If you’re of a certain age, one of your fondest elementary/middle school memories is getting to use the Apple IIe computer(s) that your teacher(s) had. And while there were any number of fun games for it–Number/Word Munchers, the Carmen Sandiego games–there was one game in particular that all the kids wanted to play, regardless of their coolness. It’s a game that falls into the dreaded “edutainment” genre, yet defied the odds in a couple ways. First of all, it was actually fun. Secondly, other than “going across the country in 1848 was freaking hard”, I’m pretty sure I didn’t learn a darn thing from it, nor did my classmates.
According to Wikipedia, The Oregon Trail was first released in 1971, and has seen numerous re-releases on everything from DOS to Wii to cell phones since then. Each version has its own tweaks to the gameplay and difficulty (There’s an online version that gives the non-Banker classes advantages on the Trail to make up for their not having as much money, for instance). Today, I’ll be talking about 1985’s Apple IIe version, AKA “The one everyone played in elementary school”. This version was developed by the Minnesota Educational Computing Consortium. In it, you play as a party of five people traveling from Independence, Missouri to the Willamette Valley in Oregon, a roughly 2000-mile trip. Right off the bat, besides naming your party, you’re faced with a couple choices that will influence the game, such as “When do you begin your trip?” Too early and there’ll be no grass during the hottest part of the year for your oxen; too late and you risk being snowbound in the mountains.

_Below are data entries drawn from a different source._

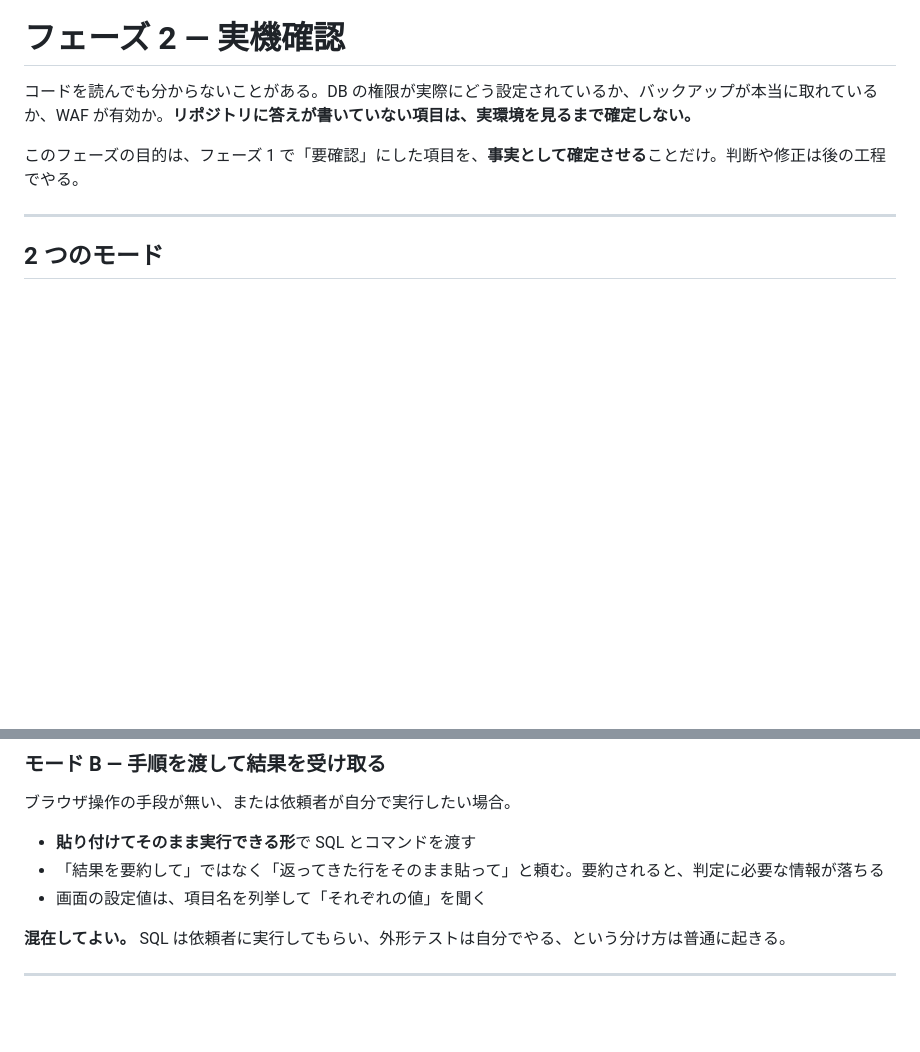
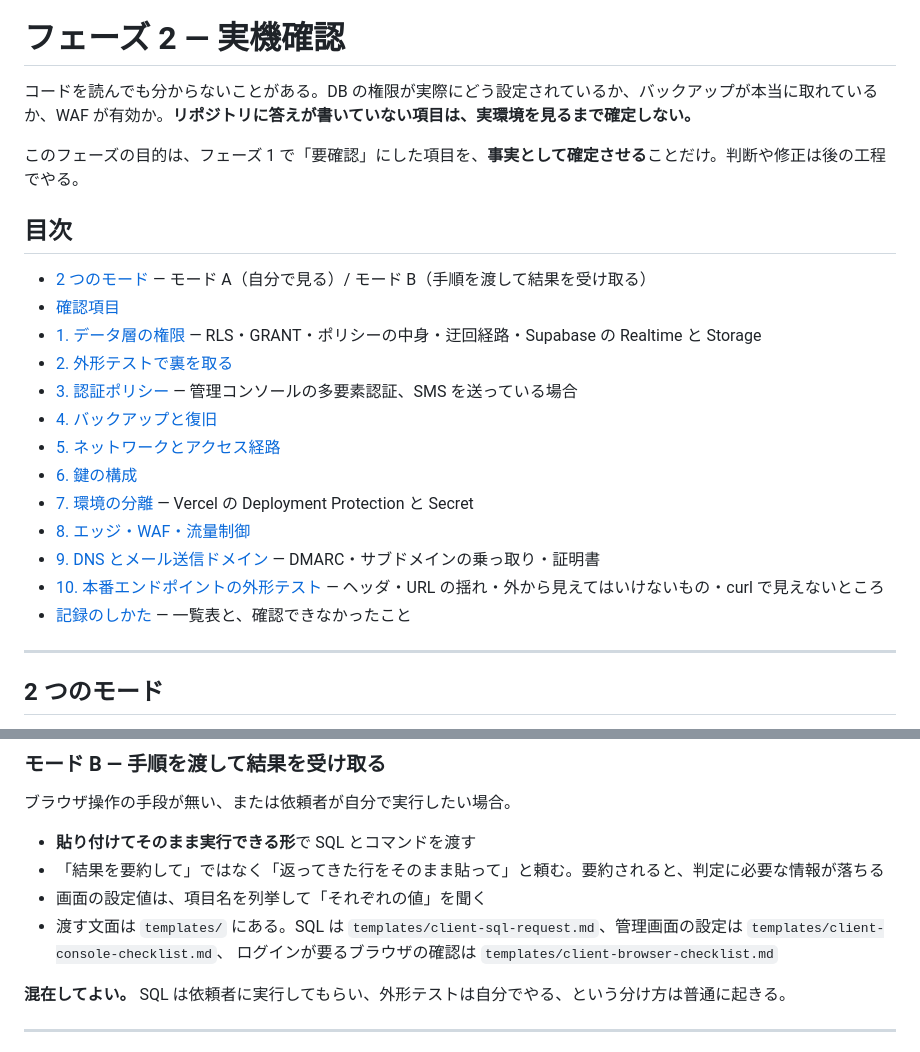
Before and after one commit to s-akm/webapp-security-assessment, a Markdown page: skill/references/03-runtime-verification.md, 2 parts joined by grey strips. Drawn GitHub-style; blank space fills up the shorter version.

```diff
--- a/skill/references/03-runtime-verification.md
+++ b/skill/references/03-runtime-verification.md
@@ -3,6 +3,22 @@
 コードを読んでも分からないことがある。DB の権限が実際にどう設定されているか、バックアップが本当に取れているか、WAF が有効か。**リポジトリに答えが書いていない項目は、実環境を見るまで確定しない。**
 
 このフェーズの目的は、フェーズ 1 で「要確認」にした項目を、**事実として確定させる**ことだけ。判断や修正は後の工程でやる。
+
+## 目次
+
+- [2 つのモード](#2-つのモード) — モード A（自分で見る）/ モード B（手順を渡して結果を受け取る）
+- [確認項目](#確認項目)
+- [1. データ層の権限](#1-データ層の権限) — RLS・GRANT・ポリシーの中身・迂回経路・Supabase の Realtime と Storage
+- [2. 外形テストで裏を取る](#2-外形テストで裏を取る)
+- [3. 認証ポリシー](#3-認証ポリシー) — 管理コンソールの多要素認証、SMS を送っている場合
+- [4. バックアップと復旧](#4-バックアップと復旧)
+- [5. ネットワークとアクセス経路](#5-ネットワークとアクセス経路)
+- [6. 鍵の構成](#6-鍵の構成)
+- [7. 環境の分離](#7-環境の分離) — Vercel の Deployment Protection と Secret
+- [8. エッジ・WAF・流量制御](#8-エッジwaf流量制御)
+- [9. DNS とメール送信ドメイン](#9-dns-とメール送信ドメイン) — DMARC・サブドメインの乗っ取り・証明書
+- [10. 本番エンドポイントの外形テスト](#10-本番エンドポイントの外形テスト) — ヘッダ・URL の揺れ・外から見えてはいけないもの・curl で見えないところ
+- [記録のしかた](#記録のしかた) — 一覧表と、確認できなかったこと
 
 ---
 
@@ -25,6 +41,8 @@
 - **貼り付けてそのまま実行できる形**で SQL とコマンドを渡す
 - 「結果を要約して」ではなく「返ってきた行をそのまま貼って」と頼む。要約されると、判定に必要な情報が落ちる
 - 画面の設定値は、項目名を列挙して「それぞれの値」を聞く
+- 渡す文面は `templates/` にある。SQL は `templates/client-sql-request.md`、管理画面の設定は `templates/client-console-checklist.md`、
+  ログインが要るブラウザの確認は `templates/client-browser-checklist.md`
 
 **混在してよい。** SQL は依頼者に実行してもらい、外形テストは自分でやる、という分け方は普通に起きる。
 
```
Also changed, not shown: other parts of skill/references/03-runtime-verification.md (+2 -2 lines), skill/references/02-code-audit.md (+50 -8 lines).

The other main choice you make right off the bat is your leader’s class, which influences how much money you have at the start of the game, and the number of points you earn should you make it to Oregon. Bankers have the most money; Farmers have the least, but receive a triple bonus to their score if they do manage to survive the trip. After purchasing supplies–food, clothes, oxen, etc.–it’s off to Oregon!
One of your main obstacles in your 2000-mile trek will be the numerous rivers you’ll have to cross. You’ll have several options, ranging from hiring a ferry to caulking your wagon (Basically sealing it off so water can’t get in, then floating it across), each with its associated chances of success and penalties for failure (Ranging from a loss of some supplies to some of your party actually drowning). But let’s face it, there was only ever one option (Seizure warning, I guess?), which usually got you killed. Maybe this is why actually getting to Oregon as a kid was so hard.
Other obstacles include bandits that will steal your supplies, randomly losing the trail and time as a result, and even you pushing your party too hard, causing their health to suffer. To help offset these, you can rest any number of days (But know that you consume food on rest days), and stop and hunt for game. The game that gives the most food is actually the easiest to hit, but you’ll only be able to take a small portion of that food back with you. You’ll also periodically stop at forts, where you can purchase or trade for additional supplies.
Even ignoring the educational aspect of the game, there’s some cool stuff here. Near the end of the trail, you can either do a river-riding minigame (I can’t remember anyone ever not doing this) or hike the last of the mileage to Willamette Valley. There are a couple other trail forks throughout the game; typically, taking the longer one will reward you with a valuable rest stop or fort along the way.
The other neat thing is that, when you lose the game, you have the option to write an epitaph on your tombstone, which later players can then read. It was always cool seeing what your classmates had left on their tombstones (Shockingly, I don’t recall any with naughty language like you’d expect out of elementary/middle schoolers, although there were certainly some non-sequiturs in the bunch).
One game of The Oregon Trail is actually not very long, probably taking in the neighborhood of a half hour to complete providing you don’t die anywhere beforehand. And the game is simple enough that you’ll figure out, if not the optimal path to victory, at least one possible path, fairly quickly. Put simply, it’s a game that’s optimized for 30-60 minute turns at the computer like you would likely have gotten in school, not marathon gaming sessions you go through as an adult.
Still, it’s a fun game, and influential in memories of a lot of people who grew up with it. As mentioned earlier, it was re-released and tweaked numerous times. If you’d like to play the Apple IIe version, you can do so here. Try it out, and see if you like it as much as I did.